--- Exercise details ---
Pick out each line of the records that includes the string "Protheus", and copy it.

Change detection outputs

BEGIN

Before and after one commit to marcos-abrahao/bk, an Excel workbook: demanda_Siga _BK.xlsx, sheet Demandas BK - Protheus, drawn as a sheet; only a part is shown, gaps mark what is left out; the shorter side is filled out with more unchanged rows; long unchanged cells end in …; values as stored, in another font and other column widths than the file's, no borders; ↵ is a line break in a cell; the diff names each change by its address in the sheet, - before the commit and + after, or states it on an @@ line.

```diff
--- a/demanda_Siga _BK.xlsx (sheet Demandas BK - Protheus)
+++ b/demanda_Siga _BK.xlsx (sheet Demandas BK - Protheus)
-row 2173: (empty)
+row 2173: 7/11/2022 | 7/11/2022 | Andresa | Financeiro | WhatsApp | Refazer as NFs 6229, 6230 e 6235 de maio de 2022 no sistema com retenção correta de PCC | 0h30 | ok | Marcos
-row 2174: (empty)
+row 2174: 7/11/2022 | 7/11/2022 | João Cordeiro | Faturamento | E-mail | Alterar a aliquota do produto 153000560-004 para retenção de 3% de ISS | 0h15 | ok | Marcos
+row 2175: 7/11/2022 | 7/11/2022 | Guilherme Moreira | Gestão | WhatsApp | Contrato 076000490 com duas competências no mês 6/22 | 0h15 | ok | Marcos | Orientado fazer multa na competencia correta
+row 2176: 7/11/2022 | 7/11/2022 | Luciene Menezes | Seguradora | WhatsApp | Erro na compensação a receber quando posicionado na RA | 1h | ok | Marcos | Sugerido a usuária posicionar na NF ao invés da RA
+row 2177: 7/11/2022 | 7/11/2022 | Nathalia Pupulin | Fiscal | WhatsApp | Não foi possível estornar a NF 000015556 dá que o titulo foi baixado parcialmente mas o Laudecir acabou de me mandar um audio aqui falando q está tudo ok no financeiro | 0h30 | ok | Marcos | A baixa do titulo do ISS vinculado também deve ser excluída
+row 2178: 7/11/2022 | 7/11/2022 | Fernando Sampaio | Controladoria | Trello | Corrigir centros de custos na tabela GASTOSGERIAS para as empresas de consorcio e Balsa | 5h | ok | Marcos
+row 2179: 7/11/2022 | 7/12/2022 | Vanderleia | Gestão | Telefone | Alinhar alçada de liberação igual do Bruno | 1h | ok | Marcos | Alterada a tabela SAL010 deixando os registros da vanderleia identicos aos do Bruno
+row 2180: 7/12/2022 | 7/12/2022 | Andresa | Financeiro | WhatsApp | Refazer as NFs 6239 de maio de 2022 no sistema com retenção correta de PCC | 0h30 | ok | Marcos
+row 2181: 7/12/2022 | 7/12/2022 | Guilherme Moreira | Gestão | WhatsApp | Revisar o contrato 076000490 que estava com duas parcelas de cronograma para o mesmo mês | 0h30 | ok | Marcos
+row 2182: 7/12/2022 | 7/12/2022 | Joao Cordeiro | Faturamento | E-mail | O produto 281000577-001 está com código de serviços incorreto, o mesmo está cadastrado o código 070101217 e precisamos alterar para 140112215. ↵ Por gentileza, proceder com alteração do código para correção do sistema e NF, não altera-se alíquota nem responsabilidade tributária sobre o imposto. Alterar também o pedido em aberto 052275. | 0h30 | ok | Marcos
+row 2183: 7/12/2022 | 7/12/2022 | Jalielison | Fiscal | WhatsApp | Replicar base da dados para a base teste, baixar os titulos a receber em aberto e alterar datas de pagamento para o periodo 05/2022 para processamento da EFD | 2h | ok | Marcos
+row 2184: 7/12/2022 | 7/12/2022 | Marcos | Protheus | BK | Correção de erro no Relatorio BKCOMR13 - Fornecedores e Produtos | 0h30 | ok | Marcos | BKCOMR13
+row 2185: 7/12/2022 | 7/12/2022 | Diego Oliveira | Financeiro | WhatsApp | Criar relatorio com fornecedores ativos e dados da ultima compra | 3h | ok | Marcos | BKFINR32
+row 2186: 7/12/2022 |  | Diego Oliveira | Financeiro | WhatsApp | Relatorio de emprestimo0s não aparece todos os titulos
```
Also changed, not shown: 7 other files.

END

--- Reply ---
Before and after one commit to marcos-abrahao/bk, an Excel workbook: demanda_Siga _BK.xlsx, sheet Demandas BK - Protheus, drawn as a sheet; only a part is shown, gaps mark what is left out; the shorter side is filled out with more unchanged rows; long unchanged cells end in …; values as stored, in another font and other column widths than the file's, no borders; ↵ is a line break in a cell; the diff names each change by its address in the sheet, - before the commit and + after, or states it on an @@ line.
--- a/demanda_Siga _BK.xlsx (sheet Demandas BK - Protheus)
+++ b/demanda_Siga _BK.xlsx (sheet Demandas BK - Protheus)
+row 2184: 7/12/2022 | 7/12/2022 | Marcos | Protheus | BK | Correção de erro no Relatorio BKCOMR13 - Fornecedores e Produtos | 0h30 | ok | Marcos | BKCOMR13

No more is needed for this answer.